Valentine's survey: Financially prudent lovers are more alluring
6 in 10 say they are more attracted to educational and financial success than physical traits
'Tis the season for lovers to value their relationships — literally.
In addition to deciding how much to spend on a Valentine’s Day gift, people are contemplating how much to invest in a future with their heartthrob. Financial savvy is high on the list of relationship requirements, with 46 percent of people saying they would break up with their significant other if he or she spent irresponsibly, according to a new survey from the personal-finance website WalletHub.
That may sound harsh, but it’s understandable in the aftermath of the Great Recession and considering the state that many Americans’ finances are in now. Consumers hit $1 trillion in credit card debt for the first time ever in 2018, for example. The fact that financial irresponsibility can be a deal breaker romantically also is demonstrated by 53 percent of WalletHub’s survey respondents saying they would not marry someone who has bad credit.

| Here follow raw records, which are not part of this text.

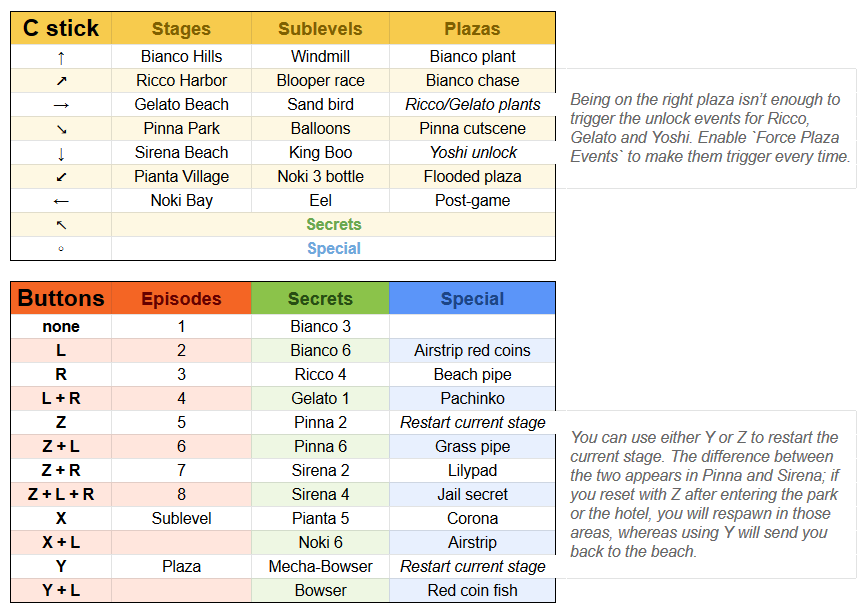
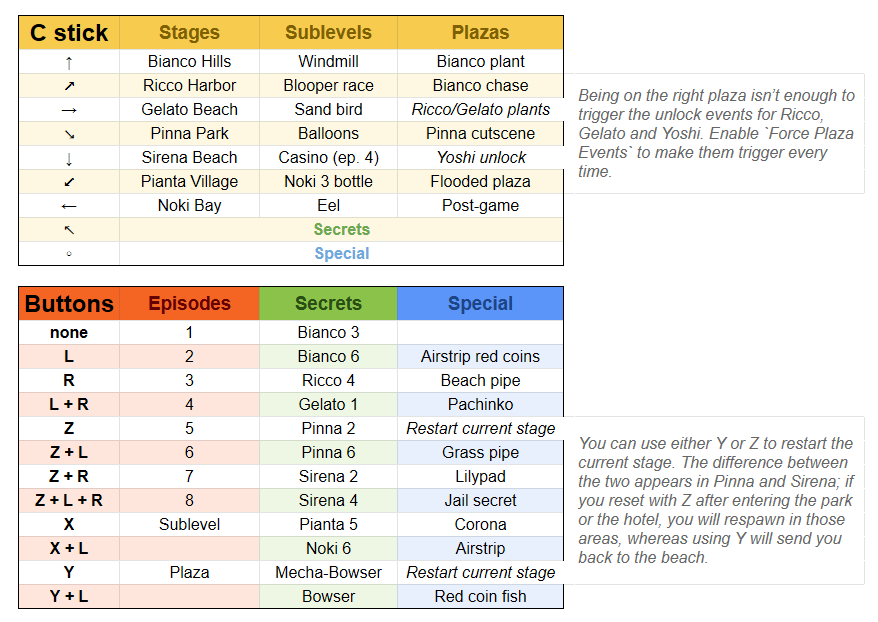
changed Sirena sublevel to ep 4 casino

Changed region(s): [[0.0, 0.0, 0.9954, 0.9902]]

diff --git a/changelog.md b/changelog.md
@@ -1,5 +1,11 @@
 # Changelog
 
+## Jul 5, 2021
+
+### Updated 'Level Select'
+
+Changed C-down + X from Sirena 5 casino to Sirena 4 casino. This shortcut was originally put in place to work around an old practice codes bug, but it now seems more sensible to repurpose it as a quick access to casino skip.
+
 ## Jul 1, 2021
 
 ### Renamed 'Fix Memory Card Encoding'
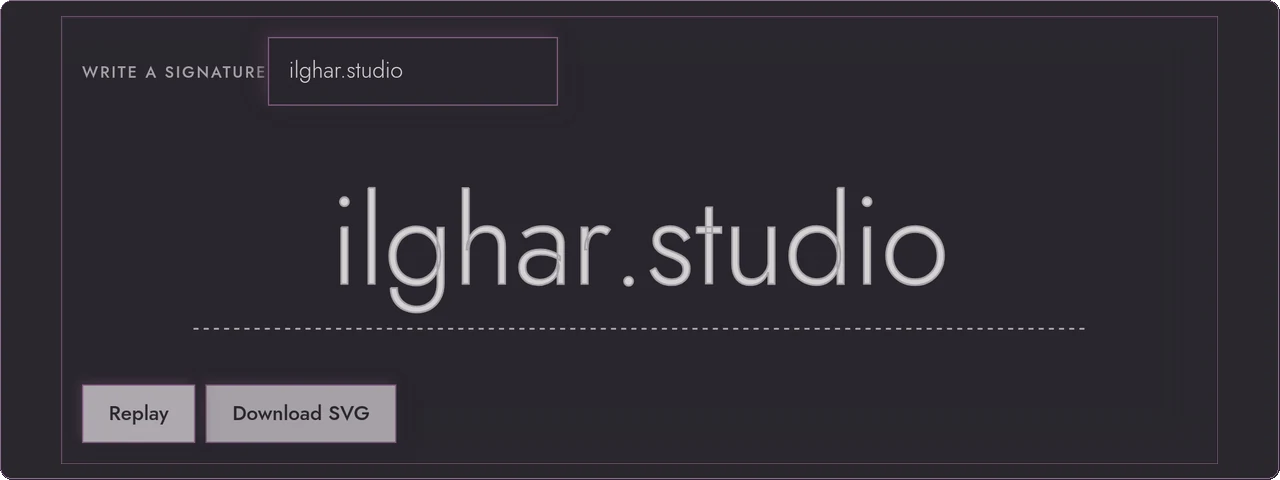
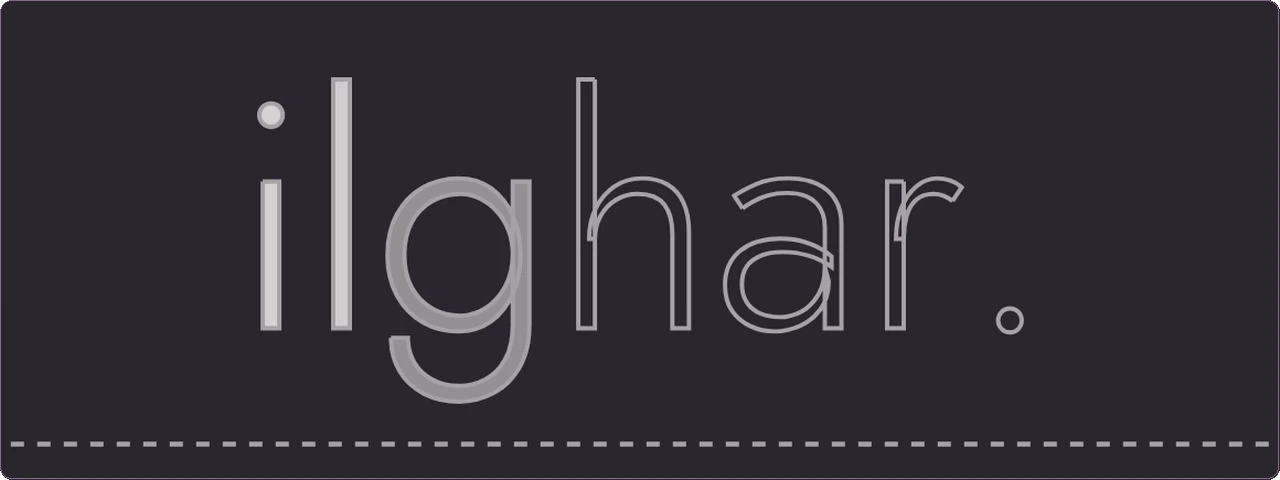
docs: crop the README hero to the mid-stroke signature
The 1280x480 light and dark lead images now show the live
ilghar.studio letterforms mid-draw at about 60% of the width,
instead of the full empty field. The pair still differs and has
no blue.

Changed region(s): [[0.0, 0.125, 1.0, 0.9375], [0.75, 0.625, 0.8125, 0.7188]]

diff --git a/README.md b/README.md
@@ -2,7 +2,7 @@
   <a href="https://ilghar.github.io/signature-typography/">
     <picture>
       <source media="(prefers-color-scheme: dark)" srcset="docs/hero/hero-dark.webp">
-      <img src="docs/hero/hero-light.webp" width="100%" alt="The live signature field after typing ilghar.studio, with every letter traced and settled in ink, and Replay and Download SVG controls.">
+      <img src="docs/hero/hero-light.webp" width="100%" alt="The live signature mid-stroke: the first letters of ilghar.studio drawing as SVG strokes on the writing line.">
     </picture>
   </a>
 </p>
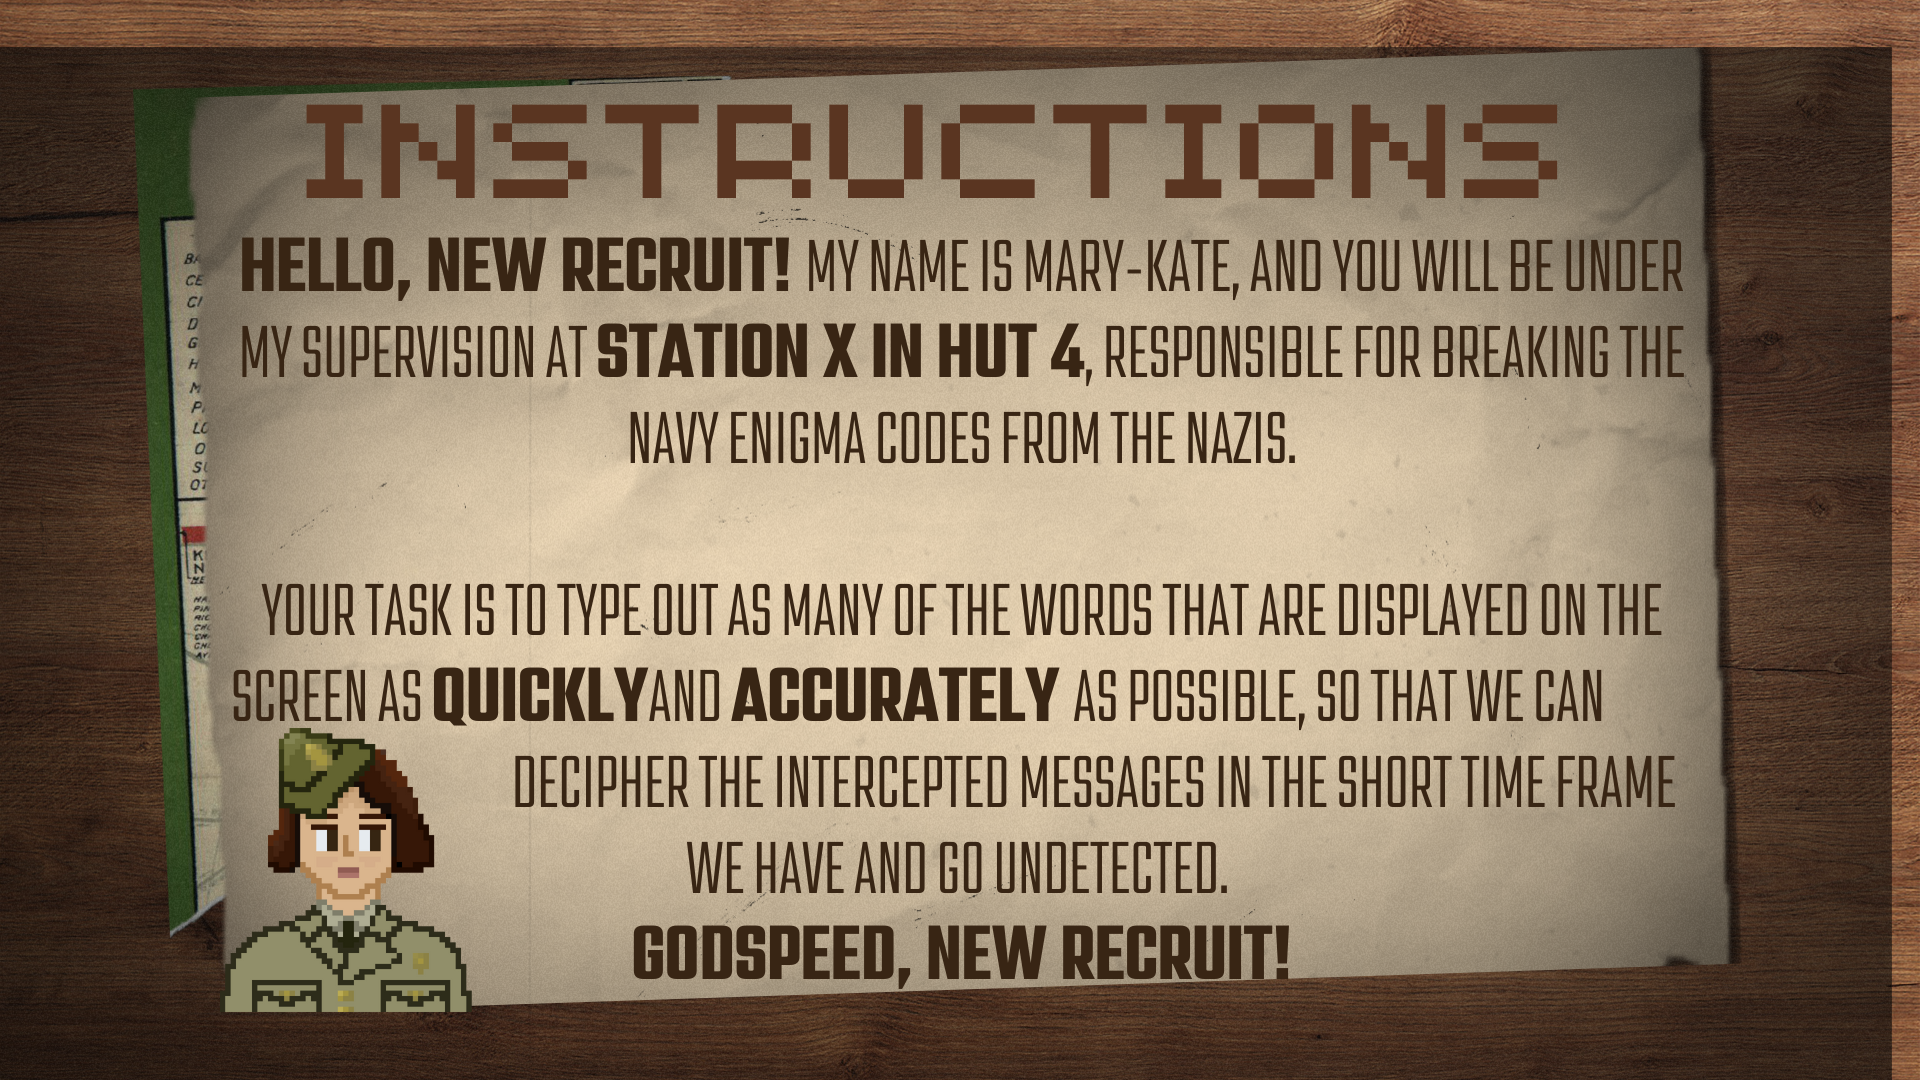
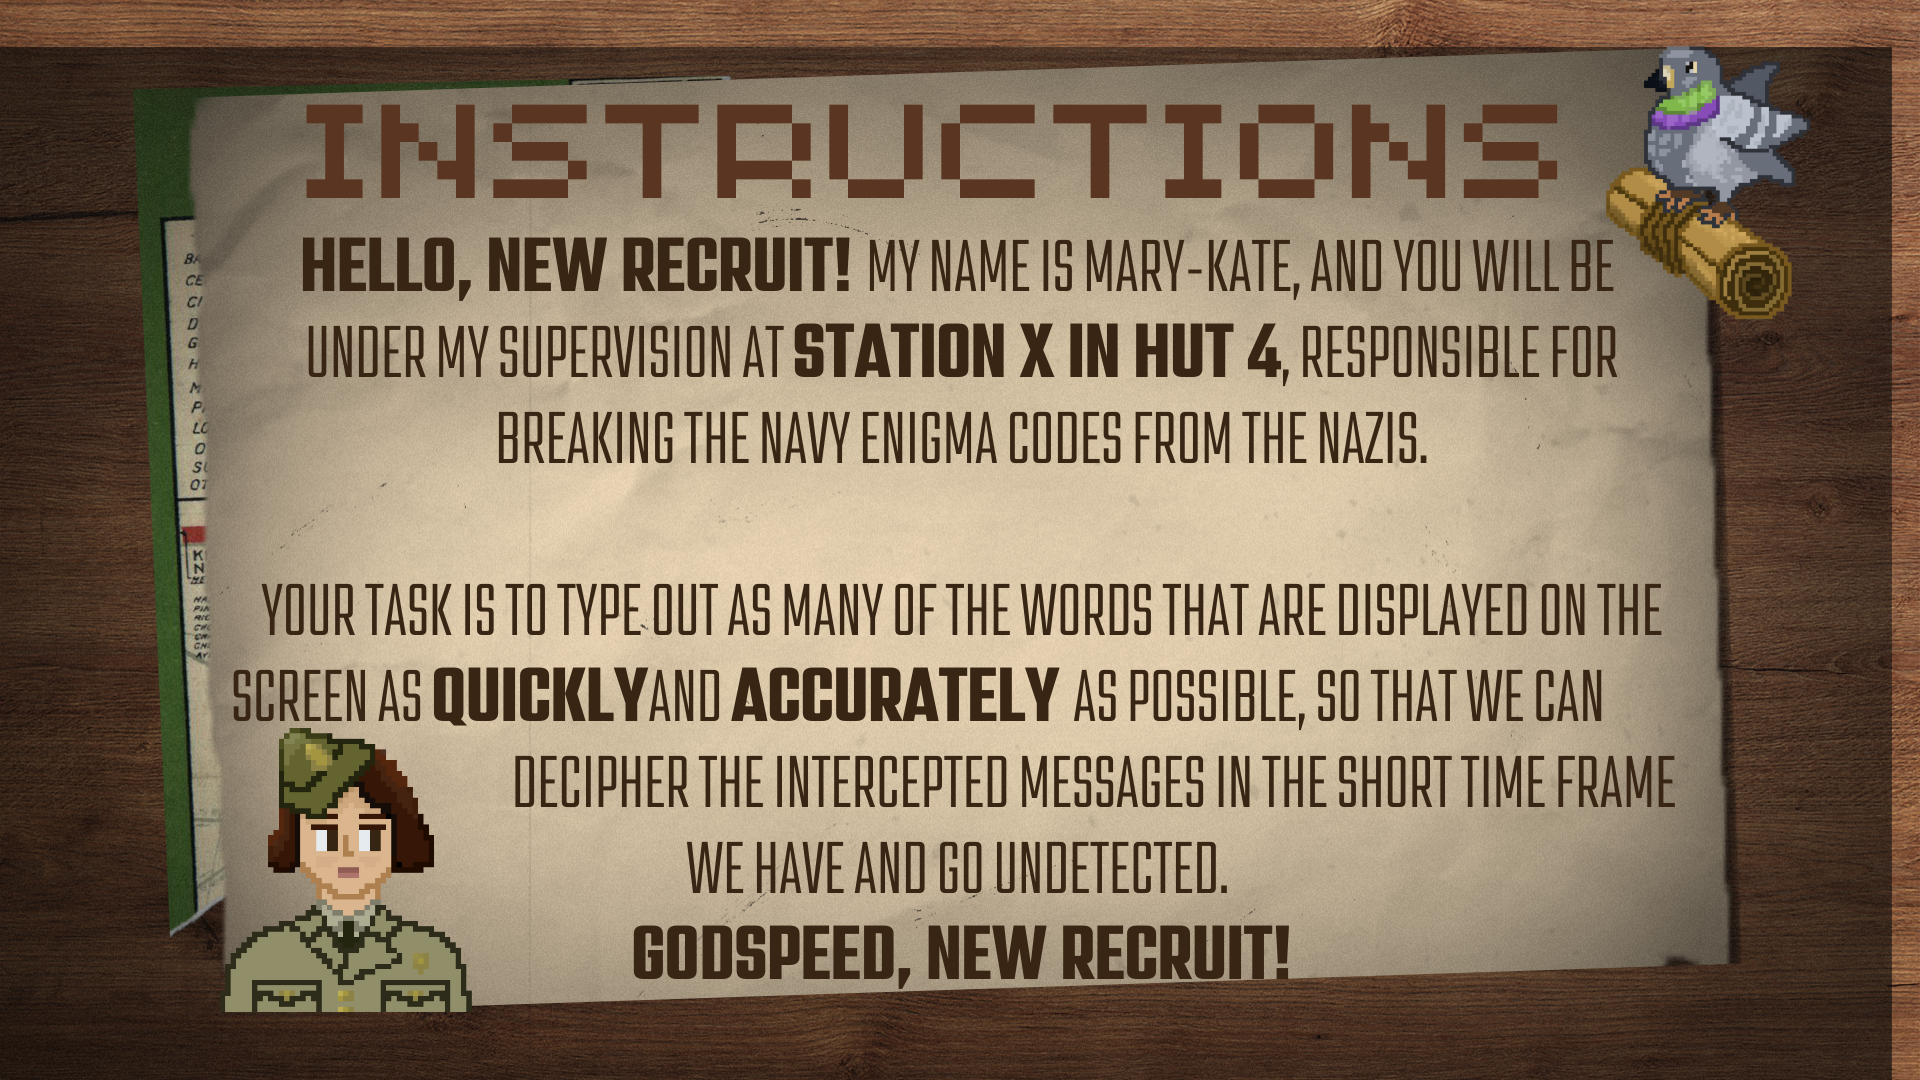
added the logook and functionality to get there

Changed region(s): [[0.125, 0.0306, 0.9375, 0.4278]]

diff --git a/typing_game.py b/typing_game.py
@@ -5,7 +5,6 @@ import cv2
 from game_process import run_game
 
 
-# ---------- shared UI helpers ----------
 def draw_back_button(screen, WIDTH):
     # top-left back button
     back_rect = pygame.Rect(20, 20, 120, 45)
@@ -85,6 +84,7 @@ def instructions_screen(screen, clock, WIDTH, HEIGHT):
     instructions_img = pygame.transform.scale(instructions_img, (WIDTH, HEIGHT))
 
     font = pygame.font.SysFont("arial", 38, bold=True)
+    hint_font = pygame.font.SysFont("arial", 28, bold=True)
 
     continue_button_width = 220
     continue_button_height = 60
@@ -93,11 +93,18 @@ def instructions_screen(screen, clock, WIDTH, HEIGHT):
     continue_button_rect = pygame.Rect(
         continue_button_x, continue_button_y, continue_button_width, continue_button_height
     )
+    # top-right corner hitbox to lead to logbook
+    top_right_rect = pygame.Rect(WIDTH - 250, 20, 200, 200)
 
     while True:
         clock.tick(60)
-
         screen.blit(instructions_img, (0, 0))
+
+    #gives indication that what the user is hovering over is for the logbook
+        mx, my = pygame.mouse.get_pos()
+        if top_right_rect.collidepoint((mx, my)):
+            logbook_hint = hint_font.render("Logbook", True, (255, 255, 255))
+            screen.blit(logbook_hint, (WIDTH - 100, 100))
 
         # back button (top-left)
         back_rect = draw_back_button(screen, WIDTH)
@@ -116,17 +123,41 @@ def instructions_screen(screen, clock, WIDTH, HEIGHT):
             if event.type == pygame.MOUSEBUTTONDOWN:
                 if back_rect.collidepoint(event.pos):
                     return "back"
+                if top_right_rect.collidepoint(event.pos):
+                    return "logbook"
                 if continue_button_rect.collidepoint(event.pos):
                     return "next"
 
-
+def logbook_screen(screen, clock, WIDTH, HEIGHT):
+    logbook_img = pygame.image.load("media/logbook.png").convert()  
+    logbook_img = pygame.transform.scale(logbook_img, (WIDTH, HEIGHT))
+    
+    while True:
+        clock.tick(60)
+        screen.blit(logbook_img, (0, 0))
+        
+        # back button
+        back_rect = draw_back_button(screen, WIDTH)
+        
+        pygame.display.flip()
+        
+        for event in pygame.event.get():
+            if event.type == pygame.QUIT:
+                return "quit"
+            if event.type == pygame.MOUSEBUTTONDOWN:
+                if back_rect.collidepoint(event.pos):
+                    return "back"
+                
 def level_select(screen, clock, WIDTH, HEIGHT):
     levels_img = pygame.image.load("media/levels.png").convert()
     levels_img = pygame.transform.scale(levels_img, (WIDTH, HEIGHT))
 
-    # clickable hitboxes (adjust if circles don’t match your art)
+    # top-right corner hitbox to lead to logbook
+    top_right_rect = pygame.Rect(WIDTH - 250, 20, 200, 200)
+
+    # clickable hitboxes 
     y_circle = int(HEIGHT * 0.36)
-    radius = int(min(WIDTH, HEIGHT) * 0.25)
+    radius = int(min(WIDTH, HEIGHT) * 0.15)
 
     easy_center = (int(WIDTH * 0.20), y_circle)
     medium_center = (int(WIDTH * 0.50), y_circle)
@@ -142,11 +173,10 @@ def level_select(screen, clock, WIDTH, HEIGHT):
     while True:
         clock.tick(60)
         screen.blit(levels_img, (0, 0))
-
         # back button
         back_rect = draw_back_button(screen, WIDTH)
 
-        # optional hover hint
+        # hover hint
         mx, my = pygame.mouse.get_pos()
         hint = None
         if clicked_circle((mx, my), easy_center, radius):
@@ -159,6 +189,10 @@ def level_select(screen, clock, WIDTH, HEIGHT):
         if hint:
             tip = hint_font.render(f"Click: {hint}", True, (255, 255, 255))
             screen.blit(tip, (160, 28))
+        
+        if top_right_rect.collidepoint((mx, my)):
+                logbook_hint = hint_font.render("Logbook", True, (255, 255, 255))
+                screen.blit(logbook_hint, (WIDTH - 100, 100))
 
         pygame.display.flip()
 
@@ -169,6 +203,8 @@ def level_select(screen, clock, WIDTH, HEIGHT):
                 if back_rect.collidepoint(event.pos):
                     return "back"
                 pos = event.pos
+                if top_right_rect.collidepoint(event.pos):
+                    return "logbook"
                 if clicked_circle(pos, easy_center, radius):
                     return "easy"
                 if clicked_circle(pos, medium_center, radius):
@@ -177,7 +213,7 @@ def level_select(screen, clock, WIDTH, HEIGHT):
                     return "hard"
 
 
-# ---------- main flow ----------
+# ---------- main game ----------
 def main():
     pygame.init()
     pygame.mixer.init()
@@ -210,7 +246,7 @@ def main():
         if choice == "quit":
             break
 
-        # play your second video (you called it outro, but keeping your naming)
+        # play your second video 
         end_frame = play_video(screen, clock, outro_vid, WIDTH, HEIGHT)
         if end_frame is None:
             break
@@ -219,6 +255,9 @@ def main():
         ins = instructions_screen(screen, clock, WIDTH, HEIGHT)
         if ins == "quit":
             break
+        if ins == "logbook":
+            logbook_screen(screen, clock, WIDTH, HEIGHT)
+            continue
         if ins == "back":
             continue  # go back to BEGIN screen
 
@@ -238,8 +277,12 @@ def main():
                     # back to begin screen
                     break  # break out to BEGIN
                 # if next, go back to level select again
+                continue       
+            
+            if diff == "logbook": 
+                logbook_screen(screen, clock, WIDTH, HEIGHT)
                 continue
-
+                
             # gameplay
             result = run_game(diff)  # returns "back" or "quit"
             if result == "quit":

diff --git a/game_process.py b/game_process.py
@@ -266,7 +266,7 @@ def run_game(difficulty="easy"):
                 paused = False
             if back_butt:
                 check_high_score(score, difficulty)
-                return "back"  # ✅ go back to level select
+                return "back" 
 
         if new_level and not paused:
             word_objects = generate_level(words_src, speed_range, score)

The gender divideIn fact, 6 in 10 people say they are more attracted to educational and financial success than physical traits. But there is a gender divide: 44 percent of men still find physical appearance most attractive, compared to just 30 percent of female respondents.
“According to research in evolutionary psychology, men typically place a greater value on physical traits, particularly those that signal youth and fertility, while women tend to place a greater value on a man’s ability to provide for her (their) offspring,” said Abigail B. Schneider, an assistant professor of marketing in the Anderson College of Business at Regis University. “In our society, educational attainment often translates into financial success or a man’s resource acquisition potential.”
The long-term picture may also factor into the value people place on looks versus success. Financial responsibility and education benefit people for their entire life.
“Good looks fade,” said Steve Sherman, an instructional specialist at Montclair State University. “Also, with a little grooming and exercise, it's fairly easy to alter physical characteristics — personality and wealth, not so much.”
Men are also more prone to putting their finances in jeopardy in the interest of love, WalletHub found. Men are two times more likely than women to spend over $100 on a Valentine’s Day gift, and three times more likely to say a Valentine’s Day gift is worth credit card debt.
“Research shows that some behaviors tend to align with and reinforce our gender-identity, and that includes Valentine’s Day gift-giving behavior,” said Constance Porter, a professor of marketing in the Jones Graduate School of Business at Rice University. “It is well-known that men have assumed the societal role of taking on more of the gift-giving burden on Valentine’s Day. They spend more, and are more willing to go into debt to do it. Doing so could help some men reinforce their sense of male-identity and help them express this identity with others.”
Even though they plan to spend more for Valentine’s Day, men are not as concerned about what they will get in return. Men are more likely to not expect any gift than women are, while women are more likely to expect gifts of $50 to $100 and $100-plus.
“I think there’s still a sense that men are supposed to be the one who do most of the courting, and the Valentine's present is part of that,” said Karen Becker-Olsen, an associate professor of marketing and interdisciplinary business at The College of New Jersey. “Also, there are more things that women would appreciate than men. Women are more likely to expect a gift, while men are less interested in having a classic V-Day gift.”
At the end of the day, your partner probably won’t appreciate his or her gift if your Valentine’s Day spending ends up causing financial hardship throughout the rest of the year. After all, WalletHub’s survey found that 4 in 10 people say irresponsible spending is an even bigger turnoff than bad breath.